◆ **Data supplied**:
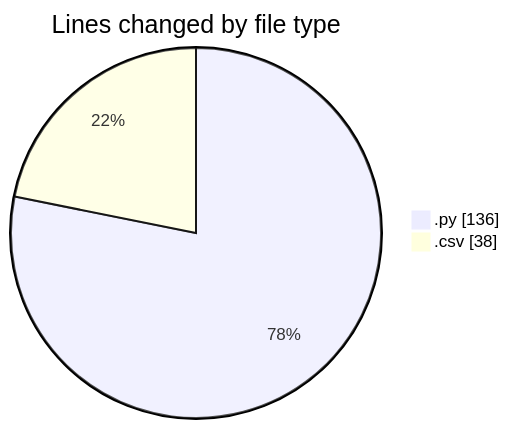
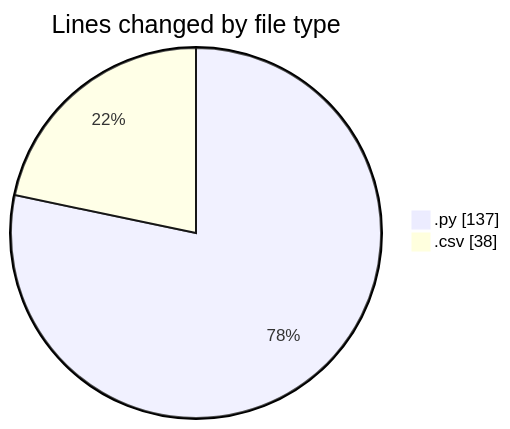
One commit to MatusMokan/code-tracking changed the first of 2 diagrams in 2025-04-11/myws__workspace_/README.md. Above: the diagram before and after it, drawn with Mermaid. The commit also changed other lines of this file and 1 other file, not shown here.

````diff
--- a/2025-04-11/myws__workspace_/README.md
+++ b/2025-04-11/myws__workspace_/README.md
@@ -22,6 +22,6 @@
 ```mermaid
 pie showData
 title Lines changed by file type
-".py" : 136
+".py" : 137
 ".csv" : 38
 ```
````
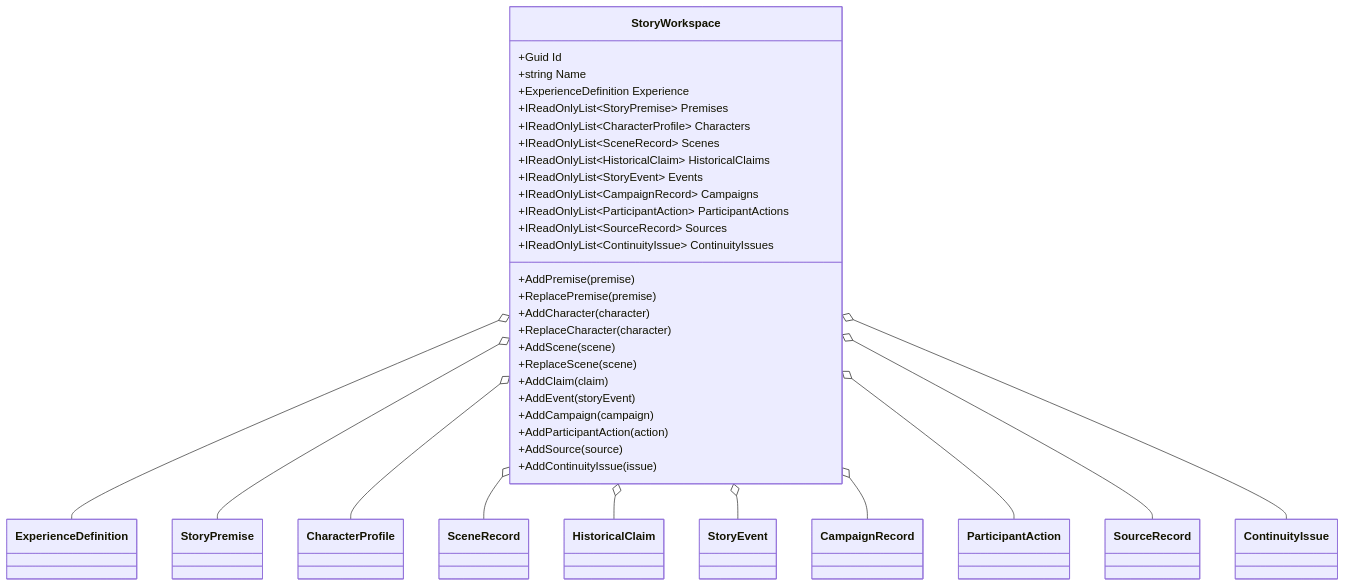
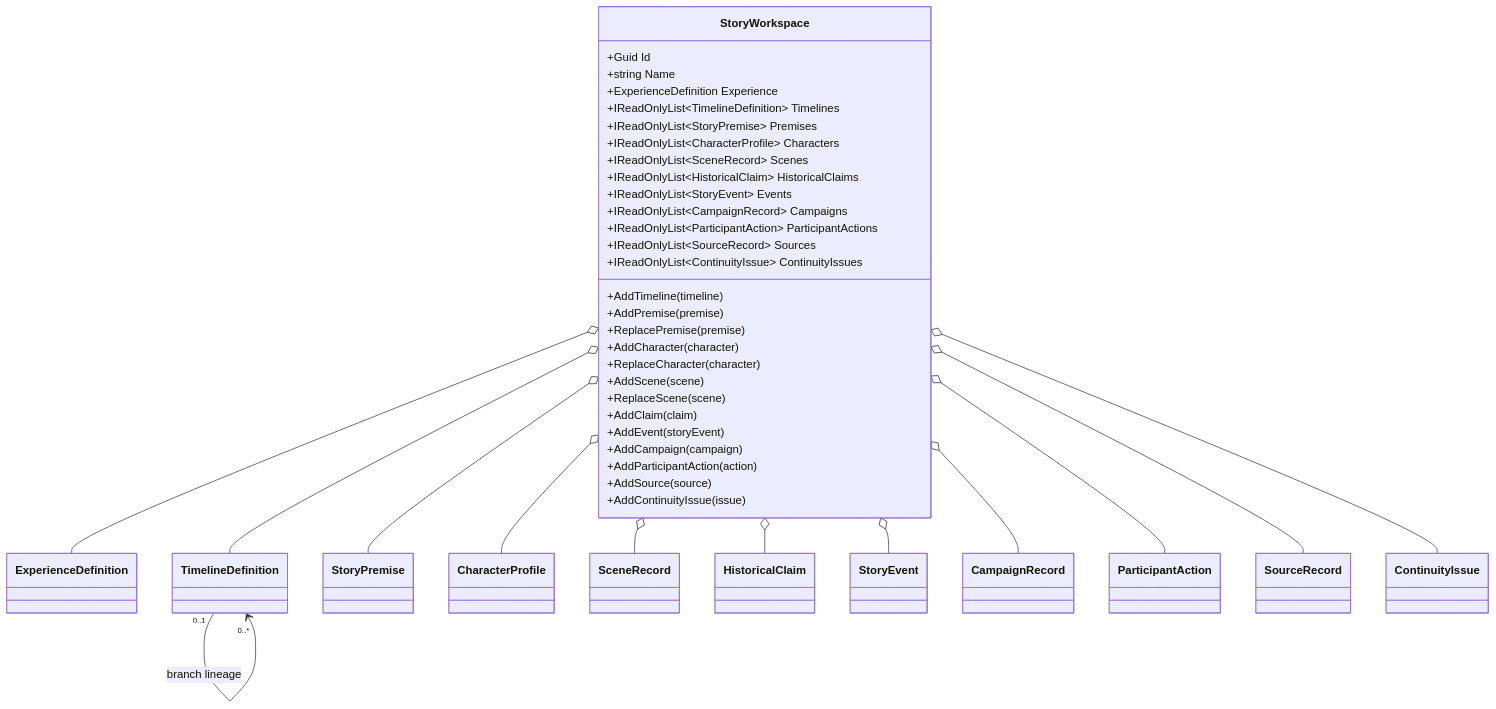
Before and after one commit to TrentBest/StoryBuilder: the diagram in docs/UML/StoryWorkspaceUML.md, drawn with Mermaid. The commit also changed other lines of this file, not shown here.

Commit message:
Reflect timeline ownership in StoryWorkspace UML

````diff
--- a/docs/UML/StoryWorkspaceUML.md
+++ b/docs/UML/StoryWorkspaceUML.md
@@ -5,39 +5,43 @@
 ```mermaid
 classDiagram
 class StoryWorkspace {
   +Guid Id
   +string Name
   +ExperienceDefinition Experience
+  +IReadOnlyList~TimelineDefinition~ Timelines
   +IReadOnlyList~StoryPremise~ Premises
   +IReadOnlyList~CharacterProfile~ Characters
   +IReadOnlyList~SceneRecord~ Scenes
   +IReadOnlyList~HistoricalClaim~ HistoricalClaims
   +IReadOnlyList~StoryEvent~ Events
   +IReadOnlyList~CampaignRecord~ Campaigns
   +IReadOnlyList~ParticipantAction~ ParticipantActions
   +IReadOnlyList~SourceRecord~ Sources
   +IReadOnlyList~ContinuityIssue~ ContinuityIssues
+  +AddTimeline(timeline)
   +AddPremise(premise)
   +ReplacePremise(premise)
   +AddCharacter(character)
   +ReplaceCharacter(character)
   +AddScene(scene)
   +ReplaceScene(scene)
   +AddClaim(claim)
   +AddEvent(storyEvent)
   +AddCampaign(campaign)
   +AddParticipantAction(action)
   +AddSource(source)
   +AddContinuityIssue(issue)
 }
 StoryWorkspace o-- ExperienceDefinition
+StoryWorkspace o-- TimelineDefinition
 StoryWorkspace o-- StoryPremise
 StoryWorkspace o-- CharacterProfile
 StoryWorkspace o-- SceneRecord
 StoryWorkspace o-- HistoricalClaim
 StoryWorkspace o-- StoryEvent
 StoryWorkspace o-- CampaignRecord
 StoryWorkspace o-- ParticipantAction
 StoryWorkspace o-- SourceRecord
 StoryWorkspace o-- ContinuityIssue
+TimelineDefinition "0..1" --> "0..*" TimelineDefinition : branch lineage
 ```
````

◆ **Task prompt**:
Show me every line of the entries above that holds "IReadOnlyList".

◆ **Reply**:
+  +IReadOnlyList~TimelineDefinition~ Timelines
   +IReadOnlyList~StoryPremise~ Premises
   +IReadOnlyList~CharacterProfile~ Characters
   +IReadOnlyList~SceneRecord~ Scenes
   +IReadOnlyList~HistoricalClaim~ HistoricalClaims
   +IReadOnlyList~StoryEvent~ Events
   +IReadOnlyList~CampaignRecord~ Campaigns
   +IReadOnlyList~ParticipantAction~ ParticipantActions
   +IReadOnlyList~SourceRecord~ Sources
   +IReadOnlyList~ContinuityIssue~ ContinuityIssues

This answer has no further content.